(Dataset entries)

>>>>>

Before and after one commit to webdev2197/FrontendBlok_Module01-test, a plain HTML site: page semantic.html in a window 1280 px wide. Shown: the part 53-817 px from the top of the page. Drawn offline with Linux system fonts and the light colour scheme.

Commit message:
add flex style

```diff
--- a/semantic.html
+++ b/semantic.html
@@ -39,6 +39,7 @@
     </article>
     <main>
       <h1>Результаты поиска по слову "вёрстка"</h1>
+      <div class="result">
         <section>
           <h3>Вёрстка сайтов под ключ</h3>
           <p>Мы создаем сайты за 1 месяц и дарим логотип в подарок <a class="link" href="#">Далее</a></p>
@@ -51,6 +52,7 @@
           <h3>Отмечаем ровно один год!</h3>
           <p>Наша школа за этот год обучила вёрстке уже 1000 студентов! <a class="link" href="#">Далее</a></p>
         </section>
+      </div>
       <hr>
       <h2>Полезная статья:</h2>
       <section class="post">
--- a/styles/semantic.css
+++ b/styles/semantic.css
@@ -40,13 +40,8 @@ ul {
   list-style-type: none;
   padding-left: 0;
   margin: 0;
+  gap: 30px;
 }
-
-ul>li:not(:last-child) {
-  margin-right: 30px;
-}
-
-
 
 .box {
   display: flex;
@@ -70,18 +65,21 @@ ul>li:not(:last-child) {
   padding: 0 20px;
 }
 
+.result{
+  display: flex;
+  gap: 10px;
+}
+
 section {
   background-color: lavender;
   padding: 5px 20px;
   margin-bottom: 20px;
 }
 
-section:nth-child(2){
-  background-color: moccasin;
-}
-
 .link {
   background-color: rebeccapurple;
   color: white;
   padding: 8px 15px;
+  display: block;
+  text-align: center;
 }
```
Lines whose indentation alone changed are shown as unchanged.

<<<<<
>>>>>

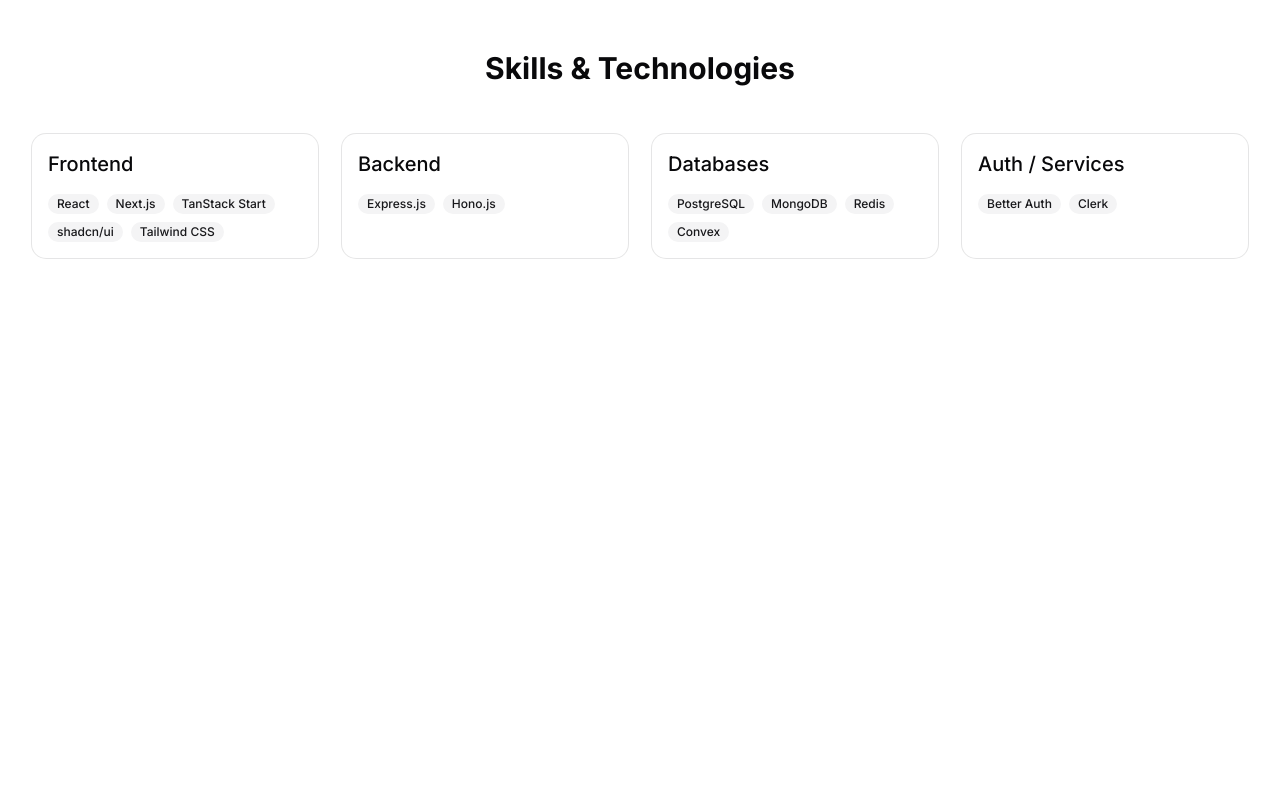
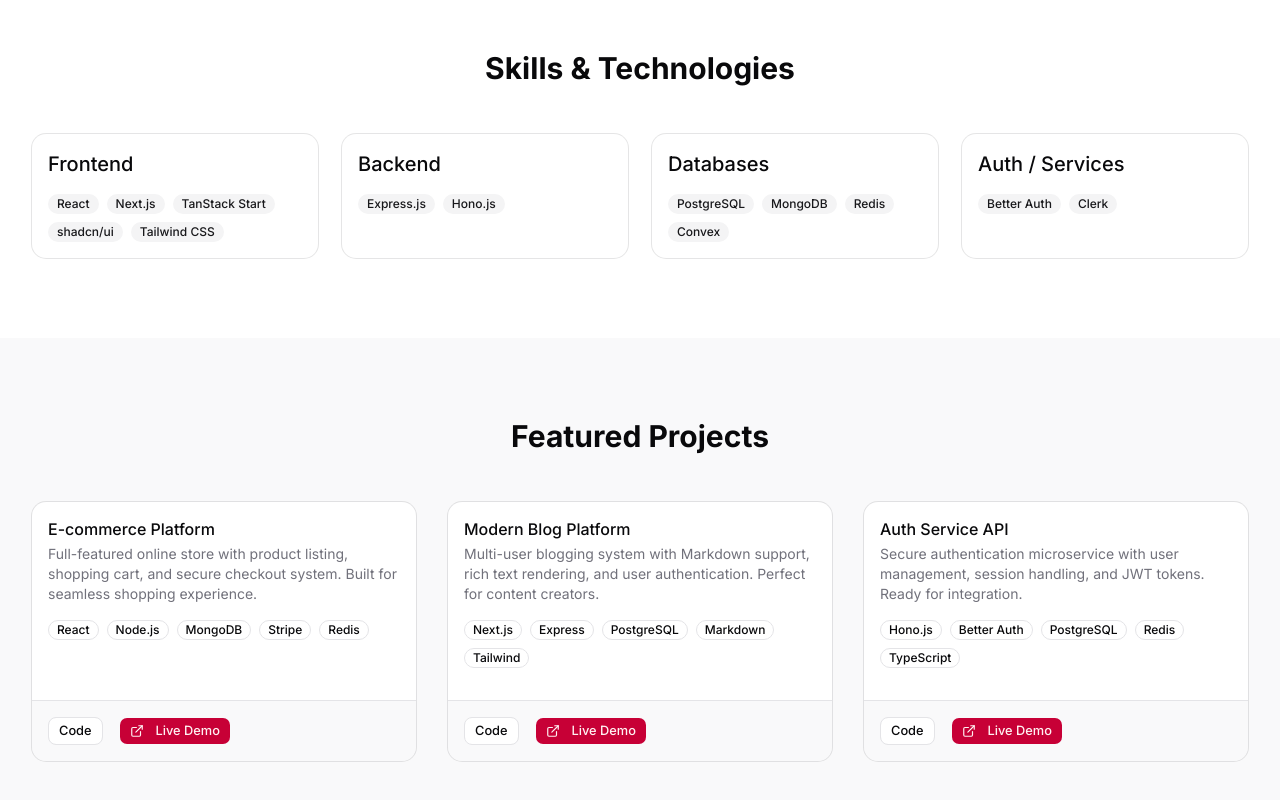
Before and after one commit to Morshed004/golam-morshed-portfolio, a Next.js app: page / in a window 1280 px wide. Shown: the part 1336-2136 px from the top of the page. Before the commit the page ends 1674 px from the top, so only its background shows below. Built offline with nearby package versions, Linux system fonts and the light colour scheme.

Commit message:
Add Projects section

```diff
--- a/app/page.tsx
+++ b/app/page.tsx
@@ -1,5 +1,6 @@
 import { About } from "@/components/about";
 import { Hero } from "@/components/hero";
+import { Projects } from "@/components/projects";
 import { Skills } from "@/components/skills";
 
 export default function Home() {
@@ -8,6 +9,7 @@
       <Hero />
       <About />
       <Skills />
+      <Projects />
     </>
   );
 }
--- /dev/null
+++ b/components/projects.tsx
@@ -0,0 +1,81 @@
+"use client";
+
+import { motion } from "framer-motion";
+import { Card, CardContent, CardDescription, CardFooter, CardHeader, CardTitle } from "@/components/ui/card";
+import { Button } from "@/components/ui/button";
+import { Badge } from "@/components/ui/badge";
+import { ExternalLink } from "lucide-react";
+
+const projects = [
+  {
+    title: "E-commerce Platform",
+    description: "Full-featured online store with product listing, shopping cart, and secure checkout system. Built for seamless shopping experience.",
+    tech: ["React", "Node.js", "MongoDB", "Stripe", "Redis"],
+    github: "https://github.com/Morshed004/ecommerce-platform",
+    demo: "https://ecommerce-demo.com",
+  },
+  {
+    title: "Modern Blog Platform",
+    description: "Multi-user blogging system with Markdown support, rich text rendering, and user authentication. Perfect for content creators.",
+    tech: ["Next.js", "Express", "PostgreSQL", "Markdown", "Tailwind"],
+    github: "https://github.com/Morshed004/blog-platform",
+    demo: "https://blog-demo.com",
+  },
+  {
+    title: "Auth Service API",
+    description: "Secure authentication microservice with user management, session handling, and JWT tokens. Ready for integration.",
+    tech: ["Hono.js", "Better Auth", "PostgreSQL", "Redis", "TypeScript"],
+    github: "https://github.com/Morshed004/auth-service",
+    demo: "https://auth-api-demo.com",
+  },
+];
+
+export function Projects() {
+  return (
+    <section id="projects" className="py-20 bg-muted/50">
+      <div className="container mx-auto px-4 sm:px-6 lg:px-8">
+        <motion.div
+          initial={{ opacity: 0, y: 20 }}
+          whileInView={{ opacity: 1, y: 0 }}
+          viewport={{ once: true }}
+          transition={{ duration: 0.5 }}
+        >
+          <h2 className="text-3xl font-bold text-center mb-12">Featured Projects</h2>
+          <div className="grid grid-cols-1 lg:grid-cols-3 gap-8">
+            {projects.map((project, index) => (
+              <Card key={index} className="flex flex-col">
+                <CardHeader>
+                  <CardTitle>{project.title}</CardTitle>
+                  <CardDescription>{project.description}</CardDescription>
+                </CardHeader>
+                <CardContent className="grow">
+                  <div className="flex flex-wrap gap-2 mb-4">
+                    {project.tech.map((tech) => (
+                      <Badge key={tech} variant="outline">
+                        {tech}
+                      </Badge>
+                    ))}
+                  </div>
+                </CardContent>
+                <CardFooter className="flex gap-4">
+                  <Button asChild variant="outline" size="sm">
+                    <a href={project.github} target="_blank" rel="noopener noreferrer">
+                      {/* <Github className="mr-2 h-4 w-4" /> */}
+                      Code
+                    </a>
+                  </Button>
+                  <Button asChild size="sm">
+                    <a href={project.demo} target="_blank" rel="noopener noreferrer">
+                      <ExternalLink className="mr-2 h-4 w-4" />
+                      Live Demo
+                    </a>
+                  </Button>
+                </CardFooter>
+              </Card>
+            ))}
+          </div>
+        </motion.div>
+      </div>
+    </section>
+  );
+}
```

<<<<<
>>>>>

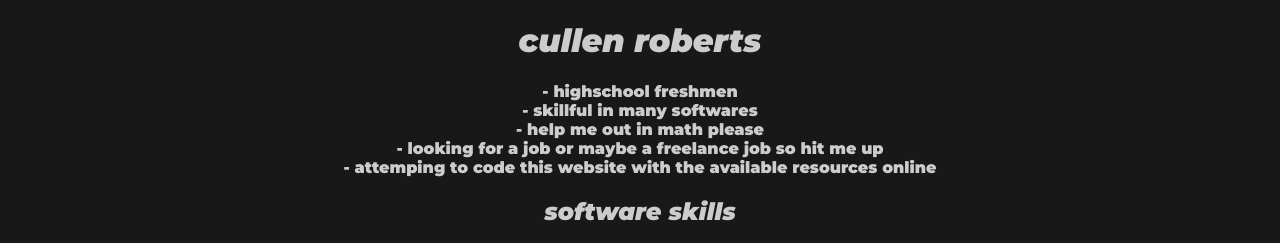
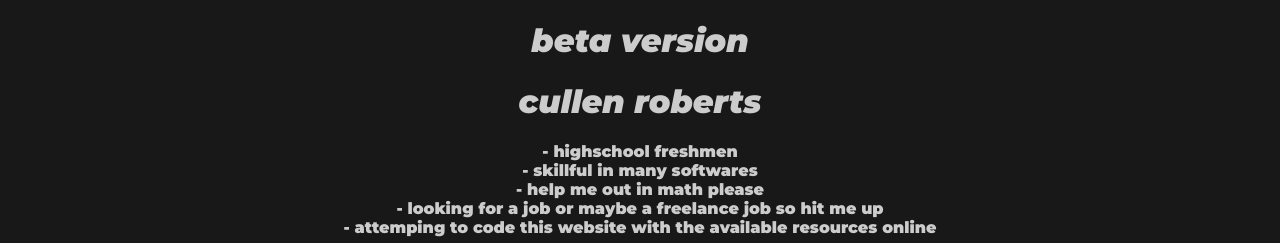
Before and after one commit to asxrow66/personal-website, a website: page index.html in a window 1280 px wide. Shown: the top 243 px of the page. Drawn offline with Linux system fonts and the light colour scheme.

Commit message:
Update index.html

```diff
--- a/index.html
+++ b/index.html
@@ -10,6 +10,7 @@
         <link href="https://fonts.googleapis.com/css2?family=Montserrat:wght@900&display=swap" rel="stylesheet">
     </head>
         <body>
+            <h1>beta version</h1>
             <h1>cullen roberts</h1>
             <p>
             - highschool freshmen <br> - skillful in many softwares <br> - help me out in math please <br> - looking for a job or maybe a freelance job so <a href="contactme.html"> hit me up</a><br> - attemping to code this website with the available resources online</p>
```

<<<<<

Work item
Find how many lines above include "https"; reply with the number only.

Answer box
7